## Task item
All of the data that follows should be retyped exactly, please, except the pictures.

## Extracted data
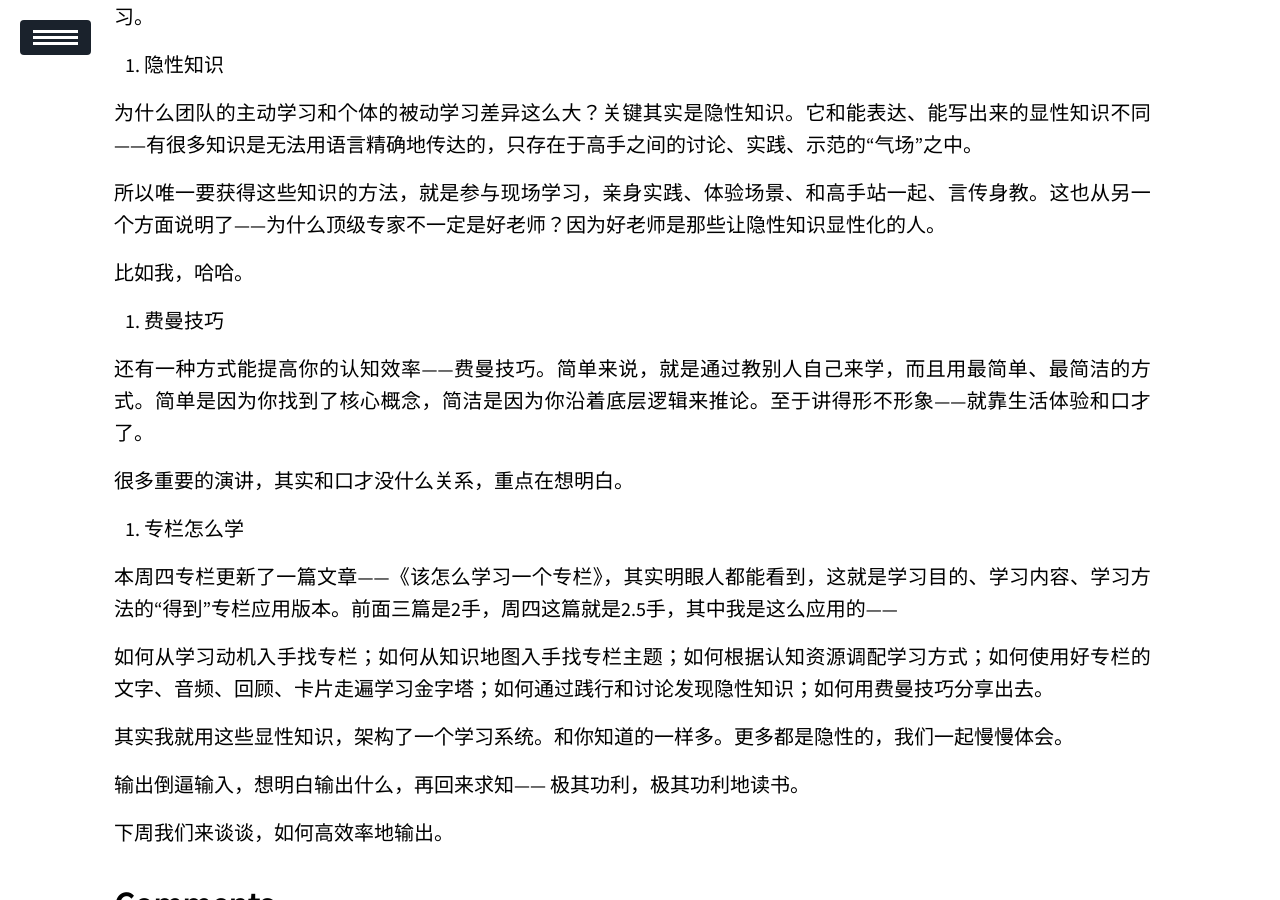
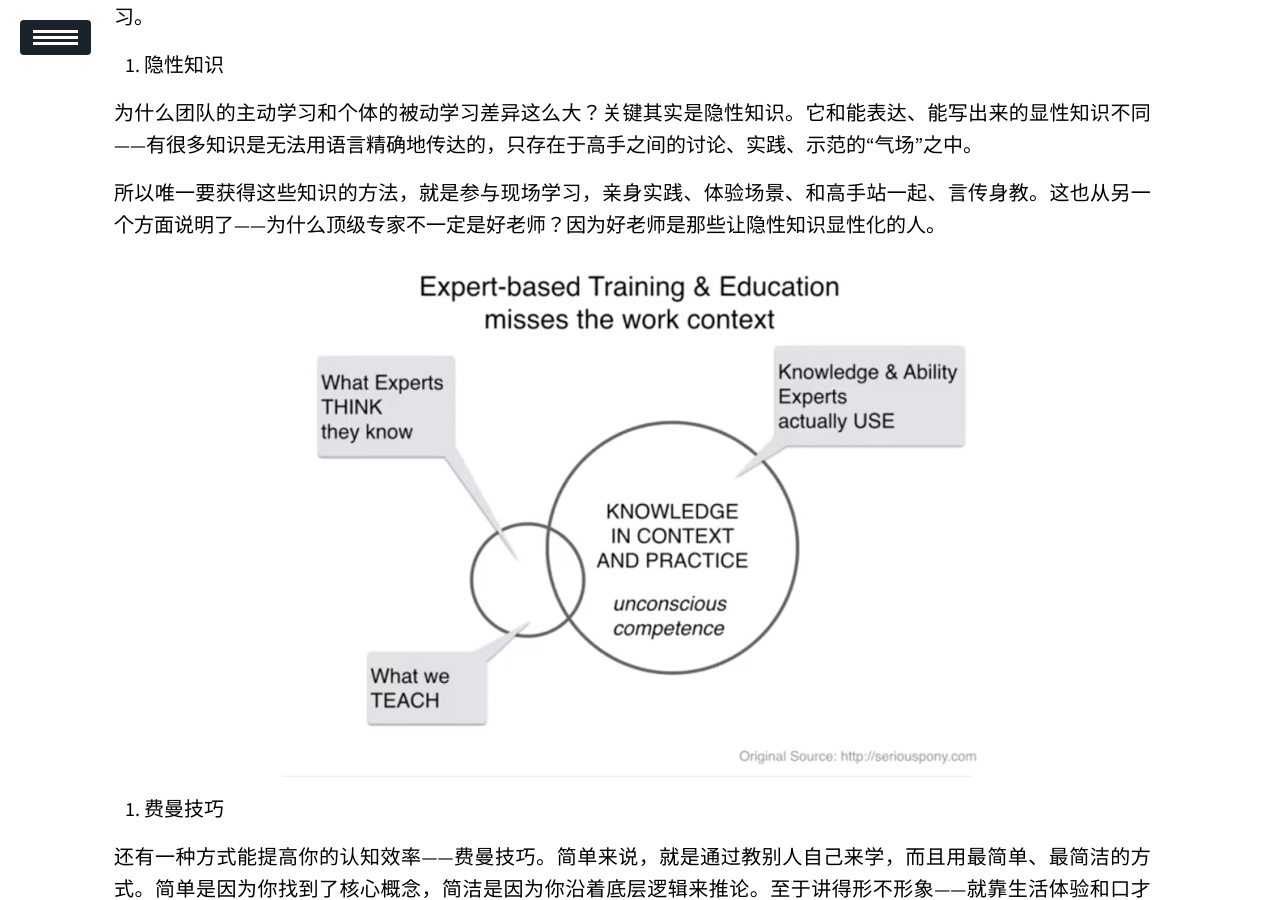
Before and after one commit to Hummmm/hummmm.github.io, a Jekyll site: the page built from _posts/2020-03-11-learn/2020-03-11-learn.md, in a window 1280 px wide and 900 px high, scrolled down 1789 px. Built offline with Jekyll 4.4.1, drawn with Linux system fonts in a browser that asks for light colours; our own code applies the rules of GitHub Pages for plain Markdown files; a script that is not in the unit is left out.

Commit message:
Update 2020-03-11-learn.md

```diff
--- a/_posts/2020-03-11-learn/2020-03-11-learn.md
+++ b/_posts/2020-03-11-learn/2020-03-11-learn.md
@@ -59,7 +59,7 @@ description: 转自超级个体。有效学习真理就六个字： 输出倒逼
 
 所以唯一要获得这些知识的方法，就是参与现场学习，亲身实践、体验场景、和高手站一起、言传身教。这也从另一个方面说明了——为什么顶级专家不一定是好老师？因为好老师是那些让隐性知识显性化的人。
 
-比如我，哈哈。
+![caption](https://github.com/Hummmm/Hummmm.github.io/blob/master/_posts/2020-03-11-learn/learn.jpg?raw=true)
 
 8. 费曼技巧
 
```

## Result of the exercise
Before and after one commit to Hummmm/hummmm.github.io, a Jekyll site: the page built from _posts/2020-03-11-learn/2020-03-11-learn.md, in a window 1280 px wide and 900 px high, scrolled down 1789 px. Built offline with Jekyll 4.4.1, drawn with Linux system fonts in a browser that asks for light colours; our own code applies the rules of GitHub Pages for plain Markdown files; a script that is not in the unit is left out.

Commit message:
Update 2020-03-11-learn.md

```diff
--- a/_posts/2020-03-11-learn/2020-03-11-learn.md
+++ b/_posts/2020-03-11-learn/2020-03-11-learn.md
@@ -59,7 +59,7 @@ description: 转自超级个体。有效学习真理就六个字： 输出倒逼
 
 所以唯一要获得这些知识的方法，就是参与现场学习，亲身实践、体验场景、和高手站一起、言传身教。这也从另一个方面说明了——为什么顶级专家不一定是好老师？因为好老师是那些让隐性知识显性化的人。
 
-比如我，哈哈。
+![caption](https://github.com/Hummmm/Hummmm.github.io/blob/master/_posts/2020-03-11-learn/learn.jpg?raw=true)
 
 8. 费曼技巧
 
```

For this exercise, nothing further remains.